### Instructions for the task
Your task is to copy every line of the entries that holds the word "version".

### The records
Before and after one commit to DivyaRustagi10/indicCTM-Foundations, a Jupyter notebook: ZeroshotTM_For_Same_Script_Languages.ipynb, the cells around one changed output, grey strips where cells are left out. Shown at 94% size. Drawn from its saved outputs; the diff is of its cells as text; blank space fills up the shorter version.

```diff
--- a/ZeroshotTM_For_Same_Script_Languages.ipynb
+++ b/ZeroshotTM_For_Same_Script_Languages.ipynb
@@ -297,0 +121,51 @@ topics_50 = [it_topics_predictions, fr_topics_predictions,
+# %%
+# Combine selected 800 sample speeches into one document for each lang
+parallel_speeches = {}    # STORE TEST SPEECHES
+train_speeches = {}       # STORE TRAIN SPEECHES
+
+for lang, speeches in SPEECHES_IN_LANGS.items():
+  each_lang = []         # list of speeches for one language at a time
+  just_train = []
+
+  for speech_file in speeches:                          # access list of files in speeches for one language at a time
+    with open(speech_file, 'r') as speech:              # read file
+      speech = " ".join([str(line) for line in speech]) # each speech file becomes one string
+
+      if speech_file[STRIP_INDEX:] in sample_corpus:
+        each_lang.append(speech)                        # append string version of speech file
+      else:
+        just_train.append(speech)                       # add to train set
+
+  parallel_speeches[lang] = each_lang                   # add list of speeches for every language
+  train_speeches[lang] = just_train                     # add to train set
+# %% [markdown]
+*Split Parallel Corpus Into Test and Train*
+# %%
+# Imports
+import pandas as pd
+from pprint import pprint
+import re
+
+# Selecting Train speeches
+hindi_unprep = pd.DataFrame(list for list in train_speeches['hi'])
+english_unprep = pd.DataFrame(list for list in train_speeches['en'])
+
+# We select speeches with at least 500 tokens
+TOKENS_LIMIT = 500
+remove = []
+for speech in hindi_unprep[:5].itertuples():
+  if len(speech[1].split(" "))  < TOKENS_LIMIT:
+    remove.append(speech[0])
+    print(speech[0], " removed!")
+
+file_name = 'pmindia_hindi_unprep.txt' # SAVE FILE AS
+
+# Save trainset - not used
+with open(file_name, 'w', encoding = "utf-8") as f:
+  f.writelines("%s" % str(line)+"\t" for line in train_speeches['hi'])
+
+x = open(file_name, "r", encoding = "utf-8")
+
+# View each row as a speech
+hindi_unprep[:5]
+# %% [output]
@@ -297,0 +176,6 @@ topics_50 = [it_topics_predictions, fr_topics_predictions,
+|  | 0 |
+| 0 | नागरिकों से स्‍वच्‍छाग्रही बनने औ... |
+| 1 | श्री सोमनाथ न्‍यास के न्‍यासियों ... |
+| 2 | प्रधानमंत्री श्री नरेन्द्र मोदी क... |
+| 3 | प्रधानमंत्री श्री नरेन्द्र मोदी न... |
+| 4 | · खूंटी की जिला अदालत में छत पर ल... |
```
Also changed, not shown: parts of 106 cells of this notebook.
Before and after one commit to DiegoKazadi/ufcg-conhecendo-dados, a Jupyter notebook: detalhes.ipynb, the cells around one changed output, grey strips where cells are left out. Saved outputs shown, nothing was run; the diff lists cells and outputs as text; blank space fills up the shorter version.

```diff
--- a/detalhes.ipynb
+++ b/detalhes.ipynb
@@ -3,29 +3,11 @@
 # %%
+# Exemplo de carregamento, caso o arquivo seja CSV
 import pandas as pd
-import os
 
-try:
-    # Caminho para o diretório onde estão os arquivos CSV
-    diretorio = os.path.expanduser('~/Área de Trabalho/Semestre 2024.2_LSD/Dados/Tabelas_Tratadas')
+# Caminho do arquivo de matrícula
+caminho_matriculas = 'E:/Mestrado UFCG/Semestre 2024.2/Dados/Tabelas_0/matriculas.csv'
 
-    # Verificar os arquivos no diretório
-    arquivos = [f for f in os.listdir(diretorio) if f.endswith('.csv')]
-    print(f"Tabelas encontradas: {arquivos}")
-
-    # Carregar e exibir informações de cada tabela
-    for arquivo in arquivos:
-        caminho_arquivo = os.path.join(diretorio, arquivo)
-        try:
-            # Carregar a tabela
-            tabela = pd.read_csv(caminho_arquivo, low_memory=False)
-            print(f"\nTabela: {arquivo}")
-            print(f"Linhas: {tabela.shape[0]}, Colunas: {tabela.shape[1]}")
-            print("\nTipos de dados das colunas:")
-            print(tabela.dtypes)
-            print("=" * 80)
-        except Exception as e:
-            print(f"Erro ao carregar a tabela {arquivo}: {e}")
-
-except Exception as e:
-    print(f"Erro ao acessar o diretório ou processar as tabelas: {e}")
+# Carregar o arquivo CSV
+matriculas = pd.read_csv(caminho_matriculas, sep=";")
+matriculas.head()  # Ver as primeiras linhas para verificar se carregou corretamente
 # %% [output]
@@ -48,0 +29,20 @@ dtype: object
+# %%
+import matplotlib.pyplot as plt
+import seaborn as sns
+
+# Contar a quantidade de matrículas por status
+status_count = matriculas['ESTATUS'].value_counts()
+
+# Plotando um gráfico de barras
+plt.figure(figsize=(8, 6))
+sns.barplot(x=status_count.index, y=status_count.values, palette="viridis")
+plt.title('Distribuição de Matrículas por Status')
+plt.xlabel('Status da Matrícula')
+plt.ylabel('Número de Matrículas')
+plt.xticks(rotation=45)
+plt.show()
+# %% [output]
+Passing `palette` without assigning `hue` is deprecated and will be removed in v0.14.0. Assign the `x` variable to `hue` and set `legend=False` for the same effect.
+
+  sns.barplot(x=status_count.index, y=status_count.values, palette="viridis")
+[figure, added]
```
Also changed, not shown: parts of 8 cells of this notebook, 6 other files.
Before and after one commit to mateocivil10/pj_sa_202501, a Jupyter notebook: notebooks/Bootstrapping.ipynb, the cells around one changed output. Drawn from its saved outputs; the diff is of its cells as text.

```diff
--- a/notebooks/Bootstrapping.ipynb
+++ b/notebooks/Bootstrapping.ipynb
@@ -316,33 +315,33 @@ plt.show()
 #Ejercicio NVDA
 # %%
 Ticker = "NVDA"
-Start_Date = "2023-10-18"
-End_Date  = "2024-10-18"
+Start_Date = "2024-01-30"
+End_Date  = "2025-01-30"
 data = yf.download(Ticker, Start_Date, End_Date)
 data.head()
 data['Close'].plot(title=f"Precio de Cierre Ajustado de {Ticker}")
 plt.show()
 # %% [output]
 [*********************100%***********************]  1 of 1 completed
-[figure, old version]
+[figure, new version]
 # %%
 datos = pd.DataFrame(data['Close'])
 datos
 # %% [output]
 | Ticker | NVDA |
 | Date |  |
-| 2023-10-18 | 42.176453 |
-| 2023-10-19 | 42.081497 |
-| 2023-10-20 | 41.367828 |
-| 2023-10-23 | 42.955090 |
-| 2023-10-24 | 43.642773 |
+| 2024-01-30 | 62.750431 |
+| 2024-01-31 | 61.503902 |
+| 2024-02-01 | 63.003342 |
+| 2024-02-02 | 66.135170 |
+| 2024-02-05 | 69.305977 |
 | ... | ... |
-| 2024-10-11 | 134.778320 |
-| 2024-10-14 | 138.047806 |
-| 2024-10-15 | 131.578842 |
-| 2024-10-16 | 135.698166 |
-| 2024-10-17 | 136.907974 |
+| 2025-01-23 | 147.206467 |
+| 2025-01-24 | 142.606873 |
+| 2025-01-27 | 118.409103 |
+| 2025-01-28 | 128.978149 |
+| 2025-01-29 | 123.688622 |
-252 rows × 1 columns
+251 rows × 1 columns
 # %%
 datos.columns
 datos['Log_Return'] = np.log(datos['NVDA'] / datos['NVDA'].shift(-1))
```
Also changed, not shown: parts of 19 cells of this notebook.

### Solution to the exercise
Before and after one commit to DivyaRustagi10/indicCTM-Foundations, a Jupyter notebook: ZeroshotTM_For_Same_Script_Languages.ipynb, the cells around one changed output, grey strips where cells are left out. Shown at 94% size. Drawn from its saved outputs; the diff is of its cells as text; blank space fills up the shorter version.
+        each_lang.append(speech)                        # append string version of speech file
Before and after one commit to DiegoKazadi/ufcg-conhecendo-dados, a Jupyter notebook: detalhes.ipynb, the cells around one changed output, grey strips where cells are left out. Saved outputs shown, nothing was run; the diff lists cells and outputs as text; blank space fills up the shorter version.
-[figure, old version]
+[figure, new version]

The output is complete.